It's common sense to conclude that Hauwa's phone was being operated by the terrorists to preach their message of intolerance, and that she's most probably in a place right now where she's dying to be saved; but who is negotiating for Hauwa's release? Is she politically-relevant enough to deserve the efforts of the government to secure her release and that of hundreds of people?
In December 2017, 700 farmers, fishermen and members of their families abducted by Boko Haram terrorists just escaped out of nowhere in the Lake Chad region, claiming that they were forced to be farm workers by the terrorists.
What this proves is that there are hundreds of captives just like these, and just like Hauwa, who are being held hostage by terrorists, and this makes a growing culture of ransom negotiations a dangerous, desperate path for the government to embark on.
Sure, the relatives of freed captives get reprieve and the government scores a 'quick win', but the gains the terrorists acquire in these deals are used to wreck more havoc and devastation in the lives of other Nigerians.
With the Federal Government's grandstanding about defeating Boko Haram, it is damaging that the group still commands enough influence to hold hostages and make demands from the government.
All Boko Haram has to do is carry out high-profile abductions and hope that they get big enough to get politicised and put the Federal Government in an uncomfortable position that'll mean negotiation and foreign currencies.
This almost always puts them in a strong position to make demands that should be getting laughed at, but are heeded by the government.
For instance, while maintaining that the government didn't pay any ransom for the Dapchi girls, Mohammed said the only demand Boko Haram insisted on was to drive the girls back to the scene of the abduction themselves.
So, to achieve this, troops of the Nigerian Army had to stand helplessly by as a bunch of terrorists drove dozens of kilometers into the heart of Dapchi to undo their atrocity by releasing the girls.
It has to register as one of the greatest embarrassments of any country's military in the modern history of fighting terrorism.
That Boko Haram could even be bold enough to make such an abominable demand means they know they have the upper hand in this psychological war that the government appears still massively unprepared for.
It's even more embarrassing when you think about the fact that President Buhari himself told Dapchi parents last week that he will make sure "Boko Haram meets its waterloo."
"We will not spare their members," he promised.
What will he say now to the parents of the six girls who have not returned with their mates, with five reported dead and the last one still held in captivity?
To remove all doubt, I am happy that 104 Dapchi girls are back, and their parents will undoubtedly not care about the bigger picture here because they are reunited with their children and that's all that matters to them.
However, the culture of caving in to terrorist demands for selected 'political' prisoners is not a good look for President Buhari or the country.
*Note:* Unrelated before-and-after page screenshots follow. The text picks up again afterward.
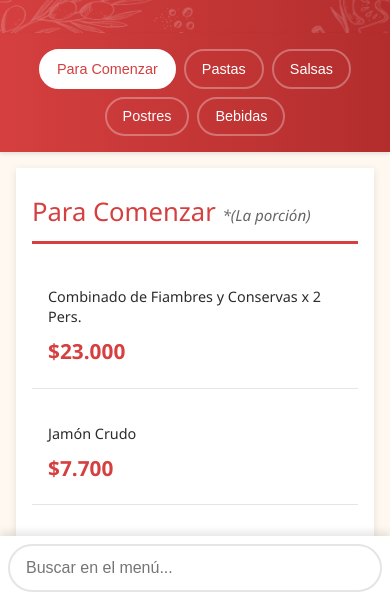
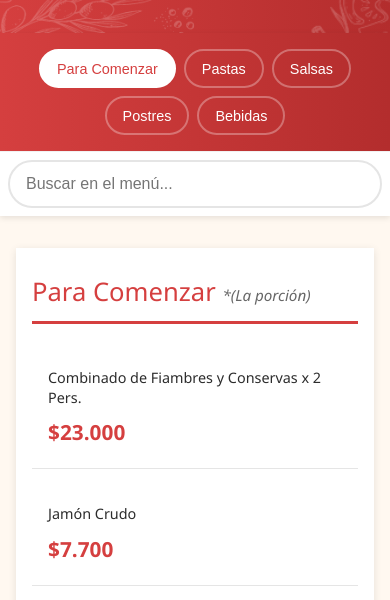
Before and after one commit to xvirs/Menu-Augusto-Pastas, a plain HTML site: page index.html in a window 390 px wide. Shown: the part 244-844 px from the top of the page. Drawn offline with Linux system fonts and the light colour scheme.

Commit message:
Refactor navigation and search layout: implement sticky header for improved accessibility and user experience, and adjust search container positioning for better integration.

```diff
--- a/index.html
+++ b/index.html
@@ -47,6 +47,8 @@
     </div>
 </header>
 
+    <!-- Sticky Navigation and Search Wrapper -->
+    <div class="sticky-header-wrapper">
         <!-- Navigation -->
         <nav class="nav-menu" role="navigation" aria-label="Navegación del menú">
             <button class="nav-btn" data-section="entradas" aria-pressed="false" aria-controls="entradas">Para Comenzar</button>
@@ -55,6 +57,8 @@
             <button class="nav-btn" data-section="postres" aria-pressed="false" aria-controls="postres">Postres</button>
             <button class="nav-btn" data-section="bebidas" aria-pressed="false" aria-controls="bebidas">Bebidas</button>
         </nav>
+        <!-- Search will be inserted here by JavaScript -->
+    </div>
 
     <!-- Main Content -->
     <main class="main-content">
--- a/script.js
+++ b/script.js
@@ -1,55 +1,14 @@
-// ===== KEYBOARD HANDLING - Prevent keyboard from hiding search bar =====
+// ===== KEYBOARD HANDLING - Optimized for mobile =====
 function initKeyboardHandling() {
-    const searchContainer = document.querySelector('.search-container');
     const searchInput = document.getElementById('menuSearch');
-
     if (!searchInput) return;
 
-    // Escuchar cuando el input obtiene focus
+    // Smooth scroll cuando el input obtiene focus
     searchInput.addEventListener('focus', function() {
-        // Pequeño delay para que el teclado aparezca primero
         setTimeout(() => {
-            // Scroll del container de búsqueda a la vista
-            searchContainer.scrollIntoView({ behavior: 'smooth', block: 'end' });
-
-            // También hacer scroll del input
-            searchInput.scrollIntoView({ behavior: 'smooth', block: 'end' });
+            searchInput.scrollIntoView({ behavior: 'smooth', block: 'center' });
         }, 300);
     });
-
-    // Manejo para iOS específicamente
-    if (/iPad|iPhone|iPod/.test(navigator.userAgent)) {
-        // En iOS, el teclado virtual puede cambiar el viewport
-        window.addEventListener('visualViewportChange', () => {
-            if (searchInput === document.activeElement) {
-                searchContainer.scrollIntoView({ behavior: 'smooth', block: 'end' });
-            }
-        });
-
-        // Alternativa: monitorear cambios en el tamaño de la ventana
-        let lastInnerHeight = window.innerHeight;
-        window.addEventListener('resize', () => {
-            const currentHeight = window.innerHeight;
-            // Si la altura cambió, probablemente sea por el teclado
-            if (currentHeight < lastInnerHeight && searchInput === document.activeElement) {
-                setTimeout(() => {
-                    searchContainer.scrollIntoView({ behavior: 'smooth', block: 'end' });
-                }, 100);
-            }
-            lastInnerHeight = currentHeight;
-        });
-    }
-
-    // Android handling
-    if (/Android/.test(navigator.userAgent)) {
-        window.addEventListener('resize', () => {
-            if (searchInput === document.activeElement) {
-                setTimeout(() => {
-                    searchContainer.scrollIntoView({ behavior: 'smooth', block: 'end' });
-                }, 200);
-            }
-        });
-    }
 }
 
 // ===== SEARCH SYSTEM - SIMPLE & ROBUST =====
@@ -88,7 +47,20 @@ class MenuSearch {
             </div>
         `;
 
-        document.body.appendChild(searchContainer);
+        // Insertar dentro del sticky-header-wrapper
+        const stickyWrapper = document.querySelector('.sticky-header-wrapper');
+        if (stickyWrapper) {
+            stickyWrapper.appendChild(searchContainer);
+        } else {
+            // Fallback: insertar después del nav-menu si no existe el wrapper
+            const navMenu = document.querySelector('.nav-menu');
+            if (navMenu && navMenu.parentNode) {
+                navMenu.parentNode.insertBefore(searchContainer, navMenu.nextSibling);
+            } else {
+                document.body.appendChild(searchContainer);
+            }
+        }
+
         this.searchInput = document.getElementById('menuSearch');
         this.clearButton = document.getElementById('clearSearch');
     }
--- a/search-styles.css
+++ b/search-styles.css
@@ -1,14 +1,9 @@
 /* ===== SEARCH STYLES ===== */
 .search-container {
-    position: fixed;
-    bottom: env(safe-area-inset-bottom, 0);
-    left: 0;
-    right: 0;
     background-color: white;
-    box-shadow: 0 -4px 8px rgba(0, 0, 0, 0.1);
     padding: 1rem;
-    padding-bottom: calc(1rem + env(safe-area-inset-bottom, 0));
-    z-index: 9999;
+    width: 100%;
+    border-top: 1px solid rgba(0, 0, 0, 0.05);
 }
 
 .search-wrapper {
@@ -26,6 +21,8 @@
     outline: none;
     transition: border-color 0.3s ease, box-shadow 0.3s ease;
     background-color: white;
+    /* Prevenir zoom automático en iOS */
+    font-size: max(16px, 1.05rem);
 }
 
 .search-input:focus {
@@ -57,19 +54,16 @@
 }
 
 /* ===== HIGHLIGHT STYLES ===== */
-/* El highlight solo resalta el span, no toda la línea */
 .highlight {
     background-color: #ffeb3b;
     padding: 2px 2px;
     border-radius: 2px;
     font-weight: 600;
     color: inherit;
-    /* No añadimos padding vertical para evitar saltos de línea */
     display: inline;
     white-space: normal;
 }
 
-/* Aseguramos que el item-name conserve su flujo normal */
 .item-name {
     display: block;
     word-break: break-word;
@@ -79,7 +73,6 @@
     hyphens: manual;
 }
 
-/* La descripción se mantiene intacta */
 .item-description {
     display: block;
     font-size: 0.85rem;
@@ -105,11 +98,10 @@
 @media (max-width: 768px) {
     .search-container {
         padding: 0.75rem 0.5rem;
-        padding-bottom: max(0.75rem, calc(0.5rem + env(safe-area-inset-bottom)));
     }
 
     .search-input {
-        font-size: 1rem;
+        font-size: 16px;
         padding: 0.9rem 2.8rem 0.9rem 1rem;
     }
 
@@ -130,14 +122,11 @@
 @media (max-width: 480px) {
     .search-container {
         padding: 0.5rem 0.5rem;
-        padding-bottom: max(0.5rem, calc(0.5rem + env(safe-area-inset-bottom)));
     }
 
     .search-input {
-        font-size: 1rem;
+        font-size: 16px;
         padding: 0.8rem 2.6rem 0.8rem 1rem;
-        /* Evitar zoom automático en iOS */
-        font-size: 16px;
     }
 
     .clear-search {
@@ -153,41 +142,12 @@
     }
 }
 
-/* iOS Safe Area - Específico para iPhones con notch */
+/* ===== MOBILE OPTIMIZATIONS ===== */
 @supports (-webkit-touch-callout: none) {
-    .search-container {
-        position: fixed;
-        bottom: env(safe-area-inset-bottom, 0);
-        padding: 1rem 1rem;
-        padding-bottom: calc(1rem + env(safe-area-inset-bottom, 0));
-        /* Asegurar que el container no sea movido por el teclado */
-        -webkit-user-select: none;
-        user-select: none;
-    }
-
     .search-input {
-        /* Prevenir zoom automático en iOS cuando font-size < 16px */
+        /* Prevenir zoom automático en iOS */
         font-size: 16px;
-        /* Permitir que scrollee si es necesario */
         -webkit-appearance: none;
         appearance: none;
     }
 }
-
-/* Android Safe Area */
-@media (max-width: 480px) and (orientation: portrait) {
-    .search-container {
-        /* En Android, el teclado virtual reduce el viewport height */
-        bottom: env(safe-area-inset-bottom, 0);
-        z-index: 9999;
-    }
-}
-
-/* Viewport meta para controlar el comportamiento del teclado */
-@supports (width: 100vw) {
-    .search-container {
-        width: 100vw;
-        left: 0;
-        right: auto;
-    }
-}
--- a/styles.css
+++ b/styles.css
@@ -115,6 +115,19 @@ body {
     display: block;
 }
 
+/* Sticky Header Wrapper */
+.sticky-header-wrapper {
+    position: sticky;
+    top: 0;
+    z-index: 1000;
+    background: white;
+    box-shadow: 0 2px 8px rgba(0, 0, 0, 0.1);
+    /* Forzar aceleración por hardware */
+    transform: translateZ(0);
+    -webkit-transform: translateZ(0);
+    will-change: transform;
+}
+
 /* Navigation */
 .nav-menu {
     display: flex;
@@ -123,10 +136,8 @@ body {
     gap: 0.5rem;
     padding: 1.5rem 1rem;
     background: var(--gradient-red);
-    box-shadow: 0 2px 4px rgba(0, 0, 0, 0.1);
-    position: sticky;
-    top: 0;
-    z-index: 100;
+    box-shadow: none;
+    width: 100%;
 }
 
 .nav-btn {
@@ -163,7 +174,7 @@ body {
 .main-content {
     max-width: 900px;
     margin: 0 auto 2rem;
-    padding: 0 1rem 6rem 1rem;
+    padding: 1rem 1rem 2rem 1rem;
 }
 
 .menu-section {
@@ -173,7 +184,7 @@ body {
     padding: 2rem;
     box-shadow: 0 2px 8px rgba(0, 0, 0, 0.1);
     margin-bottom: 2rem;
-    scroll-margin-top: 100px;
+    scroll-margin-top: 150px;
 }
 
 @keyframes fadeIn {
@@ -340,12 +351,12 @@ body {
     background-color: var(--text-dark);
     color: white;
     text-align: center;
-    padding: 2rem 1rem 6rem 1rem;
-    margin-top: 3rem;
+    padding: 1.5rem 1rem;
+    margin-top: 2rem;
 }
 
 .footer p {
-    margin: 0.5rem 0;
+    margin: 0.3rem 0;
     font-size: 0.9rem;
 }
 
@@ -355,7 +366,9 @@ body {
         font-size: 1.6rem;
     }
 
-
+    .sticky-header-wrapper {
+        box-shadow: 0 2px 6px rgba(0, 0, 0, 0.1);
+    }
 
     .nav-menu {
         padding: 1rem 0.5rem;
@@ -373,6 +386,7 @@ body {
     .menu-section {
         padding: 1.5rem 1rem;
         border-radius: 0;
+        scroll-margin-top: 140px;
     }
 
     .section-title {
@@ -433,6 +447,10 @@ body {
         font-size: 0.9rem;
     }
 
+    .menu-section {
+        scroll-margin-top: 130px;
+    }
+
     .section-title {
         font-size: 1.6rem;
     }
@@ -446,9 +464,24 @@ body {
     }
 }
 
+/* iOS Safari Optimizations */
+@supports (-webkit-touch-callout: none) {
+    .sticky-header-wrapper {
+        /* Forzar posicionamiento sticky en Safari */
+        position: -webkit-sticky;
+        position: sticky;
+        -webkit-backface-visibility: hidden;
+        backface-visibility: hidden;
+    }
+}
+
 /* Print */
 @media print {
     .nav-menu {
+        display: none;
+    }
+
+    .search-container {
         display: none;
     }
 
```
Lines whose indentation alone changed are shown as unchanged.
You can either stick to your words and grind them to dust, or you can keep enriching them in money or in released commanders.
To those who believe Nigerians asking questions about the Miracle of Dapchi and the ugly culture it breeds are merely 'politicising' it, there is enough room to be happy about the girls' return and still question all of the government's failures that allowed the whole mess to happen to begin with.
With the Dapchi abduction, lightening has struck twice; and Nigerians should be worried that there's no guarantee it won't strike again.